Swimming is permitted in Lyman Run Lake. The swimming season opens on Memorial Day weekend and concludes on Labor Day weekend.[4] Beginning in 2008 lifeguards will not be posted at the beach.[7]

Nearby state parks[edit]

A trail marker for the Spur Line Trail

The following state parks are within 30 miles (48 km) of Lyman Run State Park:[8][9][10]

References[edit]

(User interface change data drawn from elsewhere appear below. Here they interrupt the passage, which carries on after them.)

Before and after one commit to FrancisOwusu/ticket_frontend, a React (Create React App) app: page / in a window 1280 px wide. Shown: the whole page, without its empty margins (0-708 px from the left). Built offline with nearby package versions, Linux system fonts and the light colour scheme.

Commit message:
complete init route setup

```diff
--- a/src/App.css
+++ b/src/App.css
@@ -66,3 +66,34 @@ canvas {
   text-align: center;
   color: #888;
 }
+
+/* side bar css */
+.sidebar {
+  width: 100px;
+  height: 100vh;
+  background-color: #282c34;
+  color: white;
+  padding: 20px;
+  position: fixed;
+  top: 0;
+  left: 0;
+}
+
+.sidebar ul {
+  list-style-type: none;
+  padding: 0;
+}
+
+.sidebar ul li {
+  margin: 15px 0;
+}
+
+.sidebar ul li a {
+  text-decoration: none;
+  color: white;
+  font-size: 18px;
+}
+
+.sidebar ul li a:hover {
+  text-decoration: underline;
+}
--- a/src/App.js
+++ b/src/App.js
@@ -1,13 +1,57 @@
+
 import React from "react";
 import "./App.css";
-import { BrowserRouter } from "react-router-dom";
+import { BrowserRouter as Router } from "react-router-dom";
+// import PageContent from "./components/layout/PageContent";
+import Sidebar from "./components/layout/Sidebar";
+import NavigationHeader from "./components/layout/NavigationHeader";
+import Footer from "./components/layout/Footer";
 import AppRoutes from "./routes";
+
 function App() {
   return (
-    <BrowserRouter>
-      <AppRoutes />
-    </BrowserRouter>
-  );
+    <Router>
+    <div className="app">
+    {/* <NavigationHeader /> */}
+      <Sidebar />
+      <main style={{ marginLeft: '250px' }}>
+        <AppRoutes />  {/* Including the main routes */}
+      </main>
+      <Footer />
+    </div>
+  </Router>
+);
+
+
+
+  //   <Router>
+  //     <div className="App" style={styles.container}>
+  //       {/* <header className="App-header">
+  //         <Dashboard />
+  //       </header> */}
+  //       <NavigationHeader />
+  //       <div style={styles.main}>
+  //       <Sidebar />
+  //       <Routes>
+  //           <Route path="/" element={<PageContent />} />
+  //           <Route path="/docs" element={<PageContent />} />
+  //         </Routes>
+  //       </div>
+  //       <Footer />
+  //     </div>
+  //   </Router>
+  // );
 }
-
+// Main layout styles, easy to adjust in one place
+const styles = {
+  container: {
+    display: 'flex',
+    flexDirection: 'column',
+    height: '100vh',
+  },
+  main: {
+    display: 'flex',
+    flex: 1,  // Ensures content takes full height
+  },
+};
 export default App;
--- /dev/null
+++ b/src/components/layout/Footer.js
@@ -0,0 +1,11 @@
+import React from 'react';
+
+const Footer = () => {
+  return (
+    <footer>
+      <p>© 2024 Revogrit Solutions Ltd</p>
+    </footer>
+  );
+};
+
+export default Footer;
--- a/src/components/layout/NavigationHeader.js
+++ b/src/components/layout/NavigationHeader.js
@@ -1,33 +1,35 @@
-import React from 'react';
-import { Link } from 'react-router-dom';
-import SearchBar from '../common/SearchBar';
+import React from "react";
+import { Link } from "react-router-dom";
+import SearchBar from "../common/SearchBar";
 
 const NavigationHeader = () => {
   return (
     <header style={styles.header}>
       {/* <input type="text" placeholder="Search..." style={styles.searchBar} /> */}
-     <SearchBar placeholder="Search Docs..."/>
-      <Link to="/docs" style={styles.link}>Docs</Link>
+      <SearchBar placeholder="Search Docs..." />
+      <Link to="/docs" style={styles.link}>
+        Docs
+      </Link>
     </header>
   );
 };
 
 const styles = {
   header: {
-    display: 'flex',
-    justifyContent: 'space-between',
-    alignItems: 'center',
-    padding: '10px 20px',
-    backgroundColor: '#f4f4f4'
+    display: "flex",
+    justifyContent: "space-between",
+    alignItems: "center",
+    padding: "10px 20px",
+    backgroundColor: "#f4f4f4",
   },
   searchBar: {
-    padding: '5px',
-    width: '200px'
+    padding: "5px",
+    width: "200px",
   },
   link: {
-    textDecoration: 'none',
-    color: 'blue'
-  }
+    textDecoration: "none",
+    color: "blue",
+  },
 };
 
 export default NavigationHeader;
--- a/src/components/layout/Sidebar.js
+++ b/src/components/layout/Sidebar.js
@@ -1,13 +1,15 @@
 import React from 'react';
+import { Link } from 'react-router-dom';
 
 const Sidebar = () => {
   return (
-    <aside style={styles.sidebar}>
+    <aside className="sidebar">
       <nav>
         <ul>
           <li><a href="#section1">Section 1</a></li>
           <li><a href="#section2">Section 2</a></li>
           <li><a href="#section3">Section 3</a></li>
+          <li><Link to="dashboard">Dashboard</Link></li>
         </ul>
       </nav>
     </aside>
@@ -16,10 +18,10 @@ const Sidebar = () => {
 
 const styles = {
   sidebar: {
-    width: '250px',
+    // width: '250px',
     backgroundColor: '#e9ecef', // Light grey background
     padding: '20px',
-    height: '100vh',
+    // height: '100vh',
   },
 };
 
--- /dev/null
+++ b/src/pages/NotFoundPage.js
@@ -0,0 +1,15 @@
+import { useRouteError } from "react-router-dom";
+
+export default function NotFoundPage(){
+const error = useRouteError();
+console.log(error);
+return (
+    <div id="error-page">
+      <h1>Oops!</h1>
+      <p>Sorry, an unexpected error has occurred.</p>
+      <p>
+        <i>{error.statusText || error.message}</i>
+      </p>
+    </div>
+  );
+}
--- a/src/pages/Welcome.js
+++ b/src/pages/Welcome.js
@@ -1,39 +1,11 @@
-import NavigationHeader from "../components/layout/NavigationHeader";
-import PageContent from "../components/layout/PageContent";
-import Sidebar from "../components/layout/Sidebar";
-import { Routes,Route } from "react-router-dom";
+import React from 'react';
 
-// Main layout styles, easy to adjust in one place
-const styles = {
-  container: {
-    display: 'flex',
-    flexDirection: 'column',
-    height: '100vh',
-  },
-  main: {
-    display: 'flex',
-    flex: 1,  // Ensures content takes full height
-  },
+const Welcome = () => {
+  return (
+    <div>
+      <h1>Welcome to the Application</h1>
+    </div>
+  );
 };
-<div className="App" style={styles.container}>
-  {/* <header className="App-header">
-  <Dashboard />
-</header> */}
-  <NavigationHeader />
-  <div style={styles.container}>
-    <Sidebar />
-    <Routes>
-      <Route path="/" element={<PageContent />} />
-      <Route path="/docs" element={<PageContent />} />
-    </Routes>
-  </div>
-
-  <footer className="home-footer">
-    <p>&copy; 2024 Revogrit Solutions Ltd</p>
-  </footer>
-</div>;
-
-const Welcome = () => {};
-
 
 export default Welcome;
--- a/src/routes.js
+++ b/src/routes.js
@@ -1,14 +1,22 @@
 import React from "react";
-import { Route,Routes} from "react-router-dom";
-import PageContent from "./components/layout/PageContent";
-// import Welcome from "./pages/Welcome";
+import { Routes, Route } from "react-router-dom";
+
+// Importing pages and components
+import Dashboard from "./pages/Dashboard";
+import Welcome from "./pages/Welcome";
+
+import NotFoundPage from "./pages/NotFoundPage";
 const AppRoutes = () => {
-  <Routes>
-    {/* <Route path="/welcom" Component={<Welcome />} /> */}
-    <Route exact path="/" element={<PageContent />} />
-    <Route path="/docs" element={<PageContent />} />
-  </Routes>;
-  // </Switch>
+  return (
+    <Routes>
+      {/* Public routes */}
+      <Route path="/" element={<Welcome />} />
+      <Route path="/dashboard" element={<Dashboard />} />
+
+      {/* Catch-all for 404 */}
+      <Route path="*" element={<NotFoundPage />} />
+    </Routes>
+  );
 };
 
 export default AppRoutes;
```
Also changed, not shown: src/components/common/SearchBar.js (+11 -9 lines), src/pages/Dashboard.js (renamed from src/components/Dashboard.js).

  1. ^ a b c "Major Isaac Lyman". Pennsylvania State University. Retrieved 2006-10-30. [dead link]
  2. ^ a b "Lyman Run State Park". Geographic Names Information System. United States Geological Survey. August 30, 1990. Retrieved 2008-06-10. 
  3. ^ "Potter County, PA Lookups". Potter County Historical Society. Retrieved 2006-10-30. 
  4. ^ a b c d e f g h i j "Lyman Run State Park". Pennsylvania Department of Conservation and Natural Resources. Retrieved October 30, 2006. 
  5. ^ "Manager named at Hills Creek Lake". Wellsboro Gazette. 2000-02-02. p. 6. Retrieved 2009-04-09.  Note: the eight parks in the Hills Creek State Park Complex are Cherry Springs, Colton Point, Denton Hill, Hills Creek, Leonard Harrison, Lyman Run, Patterson, and Prouty Place.
  6. ^ "Susquehannock Trail". Keystone Trails Association. Retrieved 2009-04-28. 
  7. ^ "Pa. state parks going without life guards at beaches in 2008". The Times Leader. Retrieved 2008-02-19. 
  8. ^ "Find a Park by Region (interactive map)". Pennsylvania Department of Conservation and Natural Resources. Retrieved November 18, 2011. 
  9. ^ Michels, Chris (1997). "Latitude/Longitude Distance Calculation". Northern Arizona University. Retrieved 2008-04-23. 
  10. ^ Pennsylvania Department of Transportation, Bureau of Planning and Research, Geographic Information Division. 2007 General Highway Map Potter County Pennsylvania (Map). 1:65,000. ftp://ftp.dot.state.pa.us/public/pdf/BPR_pdf_files/Maps/GHS/Roadnames/potter_GHSN.pdf. Retrieved 2007-07-27. Note: shows Lyman Run State Park

External links[edit]